An occurrence of syncope needs to be differentiated from a seizure episode, since it mimics the later very closely. A recurrent an d unexplained episodes of syncope need to be examined for possible structural cardiac pathologies, since it can lead to death if not attended in time. Most of the times, syncope occurs suddenly without any warning, but few patients can experience pre-syncope manifestations like light-headedness, dizziness, a feeling of warmth, nausea, and visual blurring.
The transient reduction in the cerebral blood flow is mostly due to three basic causes
1. Disturbance in the vascular tone or blood volume
2. Obstructive cardiovascular disorders and rhythm abnormalities
3. Cerebrovascular diseases
The disturbance of vascular tone or blood volume can be due to situations like cough, micturition, defecation or valsalva maneuver as well as due to carotid sinus hypersensitivity. Also due to orthostatic hypotension because of some vasodilator drugs, pure autonomic failure, peripheral neuropathy, and decreased blood volume. Cardiac rhythm abnormalities like sinus bradicardia, sinus arrest, atrioventricular block or atril flutter and fibrillation can also lead to syncope. Vetebrobasilar insufficiency or basilar artery migraine are one of the cerebrovascular diseases causing syncope.
Disorders that can mimic syncope are few metabolic disorders like hypoxia, hypoglycemia, anemia or hyperventilation or some psychogenic events due to anxiety attacks or hysterical fainting.
Neurocardiogenic or vasovagal syncope is usually associated with both sympathetic withdrawal [vasodilatation] and increased parasympathetic activity causing bradicardia. These are precipitated by alcohol consumption, severe pain, extreme fatigue, hunger, prolonged standing, exposure to hot or crowded environment, and during emotional situation.
The above mentioned pathologies should be ruled out by conducting diagnostic tests after a thorough clinical history – including serum electrolytes, glucose and blood counts. Electrocardiogram, cardiac enzymes need to be checked in case of cardiac causes. An electroencephalogram will rule out the possibility of a seizure activity.
Sporadically occurring syncope attacks do not need any treatment if they are of vasovagal origin. Remedies like gelsemium, belladonna, conium and phosphorus have been most effective in treating recurrent episodes of syncope.
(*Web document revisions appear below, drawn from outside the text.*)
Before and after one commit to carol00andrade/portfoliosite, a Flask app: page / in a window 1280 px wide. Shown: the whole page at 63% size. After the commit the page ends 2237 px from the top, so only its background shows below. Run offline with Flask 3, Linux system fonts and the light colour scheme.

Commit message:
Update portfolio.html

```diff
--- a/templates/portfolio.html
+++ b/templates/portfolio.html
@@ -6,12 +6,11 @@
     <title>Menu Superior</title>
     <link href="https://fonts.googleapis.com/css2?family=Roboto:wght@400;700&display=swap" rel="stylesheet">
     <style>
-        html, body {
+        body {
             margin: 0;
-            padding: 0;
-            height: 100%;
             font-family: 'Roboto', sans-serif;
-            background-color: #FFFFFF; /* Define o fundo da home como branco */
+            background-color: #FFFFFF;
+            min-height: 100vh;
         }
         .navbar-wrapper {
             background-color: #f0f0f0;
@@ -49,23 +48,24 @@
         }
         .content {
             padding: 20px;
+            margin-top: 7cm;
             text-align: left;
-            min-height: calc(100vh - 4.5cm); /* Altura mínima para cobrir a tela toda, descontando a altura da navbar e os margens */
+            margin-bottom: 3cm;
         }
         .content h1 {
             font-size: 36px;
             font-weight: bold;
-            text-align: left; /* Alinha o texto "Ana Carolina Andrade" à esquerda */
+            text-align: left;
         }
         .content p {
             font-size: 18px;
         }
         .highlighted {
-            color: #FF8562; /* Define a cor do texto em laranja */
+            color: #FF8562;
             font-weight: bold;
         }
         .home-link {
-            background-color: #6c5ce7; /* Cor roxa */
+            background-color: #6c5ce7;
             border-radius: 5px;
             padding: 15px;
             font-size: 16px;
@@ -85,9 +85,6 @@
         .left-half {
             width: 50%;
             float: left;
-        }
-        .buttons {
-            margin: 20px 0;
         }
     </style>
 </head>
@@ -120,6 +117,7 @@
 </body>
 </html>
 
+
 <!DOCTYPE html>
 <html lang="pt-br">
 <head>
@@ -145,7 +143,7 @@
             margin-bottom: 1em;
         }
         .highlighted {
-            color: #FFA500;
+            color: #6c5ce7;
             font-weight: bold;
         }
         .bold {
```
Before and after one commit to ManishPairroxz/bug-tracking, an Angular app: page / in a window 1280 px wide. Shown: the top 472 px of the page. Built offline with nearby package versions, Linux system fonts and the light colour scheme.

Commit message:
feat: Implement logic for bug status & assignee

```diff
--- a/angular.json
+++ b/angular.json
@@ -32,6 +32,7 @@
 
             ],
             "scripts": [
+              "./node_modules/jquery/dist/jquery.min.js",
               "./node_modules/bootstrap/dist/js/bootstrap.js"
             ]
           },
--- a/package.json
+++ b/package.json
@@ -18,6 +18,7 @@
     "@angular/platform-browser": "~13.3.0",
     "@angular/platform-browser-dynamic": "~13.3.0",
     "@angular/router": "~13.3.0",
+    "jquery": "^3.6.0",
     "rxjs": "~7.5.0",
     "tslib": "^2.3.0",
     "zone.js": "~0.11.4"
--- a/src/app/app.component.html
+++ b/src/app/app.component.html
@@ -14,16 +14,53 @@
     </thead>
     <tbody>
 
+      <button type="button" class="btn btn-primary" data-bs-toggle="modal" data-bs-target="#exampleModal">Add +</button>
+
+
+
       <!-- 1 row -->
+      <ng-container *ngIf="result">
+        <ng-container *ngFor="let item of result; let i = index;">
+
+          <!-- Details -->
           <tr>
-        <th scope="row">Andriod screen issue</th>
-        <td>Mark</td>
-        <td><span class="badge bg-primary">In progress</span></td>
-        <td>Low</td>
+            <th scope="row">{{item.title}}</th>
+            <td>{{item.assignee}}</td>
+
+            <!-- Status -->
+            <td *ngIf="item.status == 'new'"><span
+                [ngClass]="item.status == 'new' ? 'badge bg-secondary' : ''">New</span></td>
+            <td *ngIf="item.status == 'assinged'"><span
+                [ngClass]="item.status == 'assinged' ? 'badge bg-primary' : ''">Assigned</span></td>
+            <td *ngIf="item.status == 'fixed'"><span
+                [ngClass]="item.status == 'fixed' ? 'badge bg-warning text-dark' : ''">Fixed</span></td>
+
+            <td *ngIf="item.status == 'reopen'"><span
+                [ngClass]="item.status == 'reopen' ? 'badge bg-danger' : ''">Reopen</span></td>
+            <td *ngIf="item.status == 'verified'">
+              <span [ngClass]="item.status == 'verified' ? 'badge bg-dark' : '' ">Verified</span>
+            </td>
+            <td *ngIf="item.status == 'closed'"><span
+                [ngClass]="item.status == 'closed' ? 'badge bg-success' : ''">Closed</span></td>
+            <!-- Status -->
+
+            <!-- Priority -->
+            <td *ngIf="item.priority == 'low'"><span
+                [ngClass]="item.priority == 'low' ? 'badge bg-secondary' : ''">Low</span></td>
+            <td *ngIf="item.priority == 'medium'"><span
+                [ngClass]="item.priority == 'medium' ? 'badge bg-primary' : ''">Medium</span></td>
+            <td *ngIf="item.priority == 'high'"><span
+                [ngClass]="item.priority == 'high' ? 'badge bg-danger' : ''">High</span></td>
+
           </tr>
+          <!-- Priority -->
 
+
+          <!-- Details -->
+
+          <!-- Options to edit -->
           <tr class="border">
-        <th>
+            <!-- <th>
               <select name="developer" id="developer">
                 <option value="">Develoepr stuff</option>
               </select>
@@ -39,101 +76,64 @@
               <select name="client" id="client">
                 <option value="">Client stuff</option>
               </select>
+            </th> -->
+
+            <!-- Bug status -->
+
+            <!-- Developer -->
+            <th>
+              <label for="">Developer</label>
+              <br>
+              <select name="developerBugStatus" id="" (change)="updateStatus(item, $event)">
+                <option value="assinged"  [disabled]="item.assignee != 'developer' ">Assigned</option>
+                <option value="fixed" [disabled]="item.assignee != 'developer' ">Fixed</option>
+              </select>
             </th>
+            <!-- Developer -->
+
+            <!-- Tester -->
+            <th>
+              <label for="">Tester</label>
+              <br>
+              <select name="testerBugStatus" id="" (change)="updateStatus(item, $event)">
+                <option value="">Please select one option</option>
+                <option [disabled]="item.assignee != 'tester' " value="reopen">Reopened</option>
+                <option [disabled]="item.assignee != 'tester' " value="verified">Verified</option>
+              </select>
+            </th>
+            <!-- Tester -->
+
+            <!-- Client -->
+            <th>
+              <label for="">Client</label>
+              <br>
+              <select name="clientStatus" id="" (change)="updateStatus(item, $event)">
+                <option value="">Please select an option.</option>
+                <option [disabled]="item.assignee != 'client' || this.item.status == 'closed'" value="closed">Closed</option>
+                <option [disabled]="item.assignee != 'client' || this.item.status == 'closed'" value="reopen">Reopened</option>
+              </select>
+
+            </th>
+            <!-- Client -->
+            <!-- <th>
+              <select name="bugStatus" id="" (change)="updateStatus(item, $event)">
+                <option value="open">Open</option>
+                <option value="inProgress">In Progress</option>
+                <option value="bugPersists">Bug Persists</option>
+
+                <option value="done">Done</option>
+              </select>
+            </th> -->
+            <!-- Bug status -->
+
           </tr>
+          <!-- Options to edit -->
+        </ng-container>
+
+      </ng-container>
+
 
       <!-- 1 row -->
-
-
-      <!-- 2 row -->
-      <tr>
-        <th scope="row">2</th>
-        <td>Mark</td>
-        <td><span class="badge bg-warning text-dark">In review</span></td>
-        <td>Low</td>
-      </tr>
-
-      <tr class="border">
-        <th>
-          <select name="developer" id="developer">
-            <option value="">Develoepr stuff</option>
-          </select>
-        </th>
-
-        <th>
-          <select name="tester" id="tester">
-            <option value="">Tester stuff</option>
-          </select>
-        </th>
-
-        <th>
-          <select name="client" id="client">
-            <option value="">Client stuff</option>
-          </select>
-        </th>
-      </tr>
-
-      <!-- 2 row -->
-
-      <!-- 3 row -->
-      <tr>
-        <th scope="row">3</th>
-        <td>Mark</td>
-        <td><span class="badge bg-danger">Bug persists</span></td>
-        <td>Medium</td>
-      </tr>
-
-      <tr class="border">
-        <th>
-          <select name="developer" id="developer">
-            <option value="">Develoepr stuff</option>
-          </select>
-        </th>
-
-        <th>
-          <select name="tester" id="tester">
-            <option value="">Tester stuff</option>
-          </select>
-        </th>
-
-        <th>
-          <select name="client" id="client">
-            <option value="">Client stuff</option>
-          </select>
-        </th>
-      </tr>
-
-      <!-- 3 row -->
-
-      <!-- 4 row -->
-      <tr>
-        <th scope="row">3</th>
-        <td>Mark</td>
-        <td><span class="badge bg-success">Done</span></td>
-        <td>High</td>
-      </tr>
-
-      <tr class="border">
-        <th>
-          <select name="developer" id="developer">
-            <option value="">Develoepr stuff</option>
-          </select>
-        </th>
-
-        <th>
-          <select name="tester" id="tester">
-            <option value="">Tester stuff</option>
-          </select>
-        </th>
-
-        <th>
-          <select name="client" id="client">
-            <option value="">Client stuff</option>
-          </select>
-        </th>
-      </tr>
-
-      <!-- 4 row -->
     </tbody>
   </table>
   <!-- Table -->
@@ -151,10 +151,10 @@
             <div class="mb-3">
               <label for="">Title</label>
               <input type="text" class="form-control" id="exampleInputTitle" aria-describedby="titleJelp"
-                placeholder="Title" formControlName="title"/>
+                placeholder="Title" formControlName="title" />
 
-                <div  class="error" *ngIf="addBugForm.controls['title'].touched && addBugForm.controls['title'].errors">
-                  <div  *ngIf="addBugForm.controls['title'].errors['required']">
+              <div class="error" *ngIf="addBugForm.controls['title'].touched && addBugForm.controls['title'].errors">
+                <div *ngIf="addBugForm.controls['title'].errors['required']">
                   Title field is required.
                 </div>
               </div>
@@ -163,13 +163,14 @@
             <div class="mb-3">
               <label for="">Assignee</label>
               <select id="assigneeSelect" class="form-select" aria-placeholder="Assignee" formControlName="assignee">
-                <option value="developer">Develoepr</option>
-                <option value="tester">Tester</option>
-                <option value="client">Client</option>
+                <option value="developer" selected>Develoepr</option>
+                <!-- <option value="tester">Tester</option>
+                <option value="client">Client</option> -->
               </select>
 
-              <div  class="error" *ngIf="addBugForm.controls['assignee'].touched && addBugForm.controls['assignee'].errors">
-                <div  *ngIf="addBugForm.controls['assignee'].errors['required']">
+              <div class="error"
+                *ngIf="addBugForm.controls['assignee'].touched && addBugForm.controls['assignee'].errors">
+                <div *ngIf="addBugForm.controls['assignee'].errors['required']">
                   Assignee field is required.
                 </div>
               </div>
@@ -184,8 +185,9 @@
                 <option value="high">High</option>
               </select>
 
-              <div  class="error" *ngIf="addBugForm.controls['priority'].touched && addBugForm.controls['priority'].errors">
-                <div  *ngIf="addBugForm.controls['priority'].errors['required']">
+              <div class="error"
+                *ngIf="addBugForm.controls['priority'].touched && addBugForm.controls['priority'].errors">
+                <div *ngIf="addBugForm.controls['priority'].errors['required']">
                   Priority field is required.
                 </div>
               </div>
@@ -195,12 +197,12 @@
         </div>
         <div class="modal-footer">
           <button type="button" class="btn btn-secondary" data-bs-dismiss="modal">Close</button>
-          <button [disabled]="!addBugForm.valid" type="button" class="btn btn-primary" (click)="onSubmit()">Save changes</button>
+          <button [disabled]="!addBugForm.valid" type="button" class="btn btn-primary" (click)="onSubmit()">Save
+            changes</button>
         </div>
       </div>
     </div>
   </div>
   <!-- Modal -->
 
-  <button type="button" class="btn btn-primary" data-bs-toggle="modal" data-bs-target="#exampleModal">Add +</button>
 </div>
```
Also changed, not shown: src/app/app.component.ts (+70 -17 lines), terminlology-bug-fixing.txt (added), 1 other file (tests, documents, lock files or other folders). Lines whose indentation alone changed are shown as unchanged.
The totality should be based on the precipitating factors like exposure to direct sunlight [as in belladonna and gelsemium] as well as the factors that modify the episodes such as getting aggravated on sudden rising, looking up, etc.
Symptoms that follow the syncopal attack too play a significant role in remedy selection. Gelsemium patient will have a drowsy and dull look with reduced thirst. Belladonna will show marked congestion of eyes along with throbbing headache after the episode. Arsenic album will have anxiety with frequent thirst for small quantities of water. Phosphorus patient will have intolerance of light, especially the artificial one. Of course, these symptoms will help to select a remedy for preventing the future attacks.
A well-selected deep-acting constitutional remedy will always have its role to restore the vital force back to normal, so as to treat the basic pattern.